I’ve been fascinated with E Ink displays since I first used a Kindle. And I’ve been equally interested in smart home devices that display information in subtle ways since the first time I connected a Squeezebox music player to my home weather station and created a clock that also displayed the current temperature. (I use a Lametric Time for that now.)
So when John Gruber wrote about an E Ink status project by classic Mac developer John Calhoun, I was suddenly taken with the idea of building an E Ink status board of my own. It took a few months, but I finally got there.
Like Calhoun, I decided to use this GitHub project by Louis of 13Bytes as the basis for my project. Unlike Calhoun, I didn’t really want to create something that looked like a classic Mac—though I appreciated his creativity and artistry. I actually liked the original project’s embrace of the classic desk calendar look and thought I’d at least start there.
The project works by writing text and graphics to image files (using Python, which I’ve been learning) and then writing the images to the E Ink display.
I made a bunch of customizations to the original script beyond basic font and layout tweaks. The primary task of the display is to show upcoming family calendar events, but the original script used iCal shared calendars, and we use Google Calendar. So I built in Google Calendar integration. I had already built a Python script that accessed Google Calendar for a different project, and was able to re-use that code. Then I added the current day’s weather forecast via Apple’s WeatherKit API.
Along the way, I had to grapple with a bunch of small challenges. Google Calendar doesn’t supply times for all-day events, so I had to invent them, which led to a challenge because all its events are listed in the UTC time zone. (If I defined an all-day event as beginning at midnight UTC, it would be listed as part of the previous day because my local time zone is seven or eight hours behind UTC. I ended up having to convert every event to my time zone, then insert all-day events, then sort them all together!)
Perhaps my favorite feature of the calendar was inspired by Calhoun, whose faux-Mac interface displayed a bulging Trash icon when it was trash-collection day. On our trash collection days, the local refuse company collects a paper bin and a glass-and-plastic-container bin on alternating weeks. To remind ourselves of which is which, we created two every-other-week events in our calendar. If it’s trash night, my script reads the event’s name to determine if it’s paper or containers, omits that event from the calendar listing, and instead displays a large icon to indicate which bins need to go out.
And recently, I added a subroutine that changes the display if it’s a holiday (either one from the official list or from a list of family-specific celebrations like birthdays and anniversaries).

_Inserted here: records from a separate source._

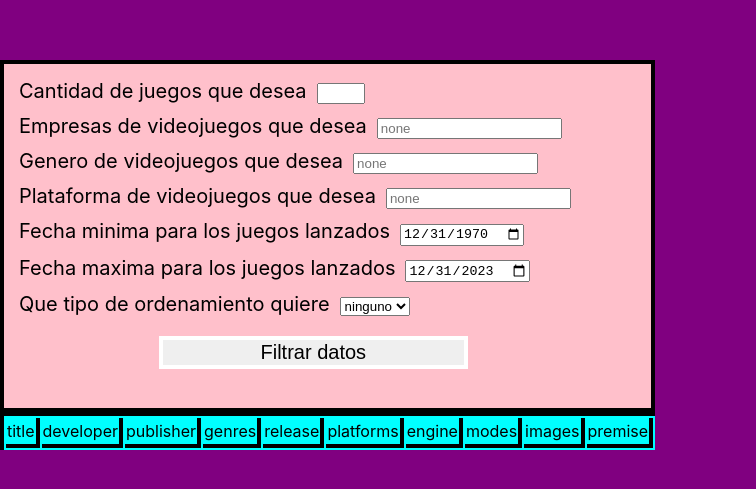
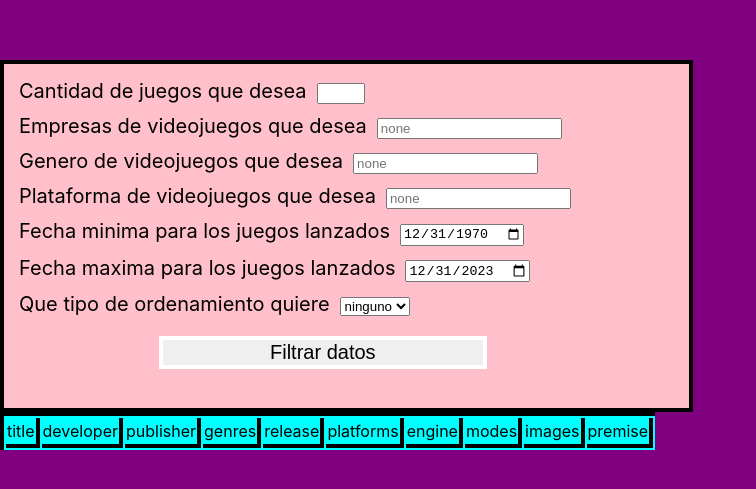
Before and after one commit to Lovecraft255/App-client-game, a React (Vite) app in the folder App_Client_games/: page / in a window 1280 px wide. Shown: the part 145-634 px from the top of the page, without its empty margins (0-756 px from the left). Built offline with nearby package versions, Linux system fonts and the light colour scheme.

Commit message:
Style editado 3

```diff
--- a/App_Client_games/src/components/Form.jsx
+++ b/App_Client_games/src/components/Form.jsx
@@ -45,7 +45,7 @@ const Form = ({ setGames }) => {
 
     return (
         <><div style={{ width:'100%',margin:'0 auto'}}></div>
-            <form style={{border:'4px solid black', fontSize:'20px', color:'#000000', padding:'15px', backgroundColor:'#FFC0CB', margin:'0 auto'}} onSubmit={pedirDatos} >
+            <form style={{border:'4px solid black', fontSize:'20px', color:'#000000', padding:'15px', backgroundColor:'#FFC0CB', margin:'0 auto', width:'100%'}} onSubmit={pedirDatos} >
                 <label>Cantidad de juegos que desea</label>
                 <input style={{marginLeft:'10px', marginBottom:'10px'}} id="cant" value={caract.cant} type="number" min="1" max="7"
                     onChange={e => {
```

One unfortunate thing about a project like this is that a bare E Ink display and a Raspberry Pi are a loose assortment of electronic parts, not a cohesive unit. Fortunately, the originator of the eInkCalendar project designed and 3-D printed a case—and put the 3-D model files in his open-source project on GitHub. I used the Craftcloud 3-D printing clearinghouse to order one.
The result is a little homely, but it works, and it allowed me to mount the display inside a frame and attach the Raspberry Pi on the back so it won’t fall off.
What I’d really like is for clever people out there to sell kits with everything—display, Raspberry Pi, and 3-D printed case—so I didn’t have to put it all together myself. Or at the very least, for people to build more awesome 3-D printable enclosure designs, like this one.
Am I satisfied with where I’ve ended up with my new kitchen E Ink calendar? Not really. There’s more screen space left over and more data sources to be hooked up. There are also more E Ink displays out there to be explored. I pre-ordered this one. What will I use it for? I have no idea. But I’m pretty confident I’ll figure something out.
- These days, Raspberry Pis are in short supply because of supply chain issues. I suspect it’s because they’re constructed almost entirely out of parts from legacy nodes. ↩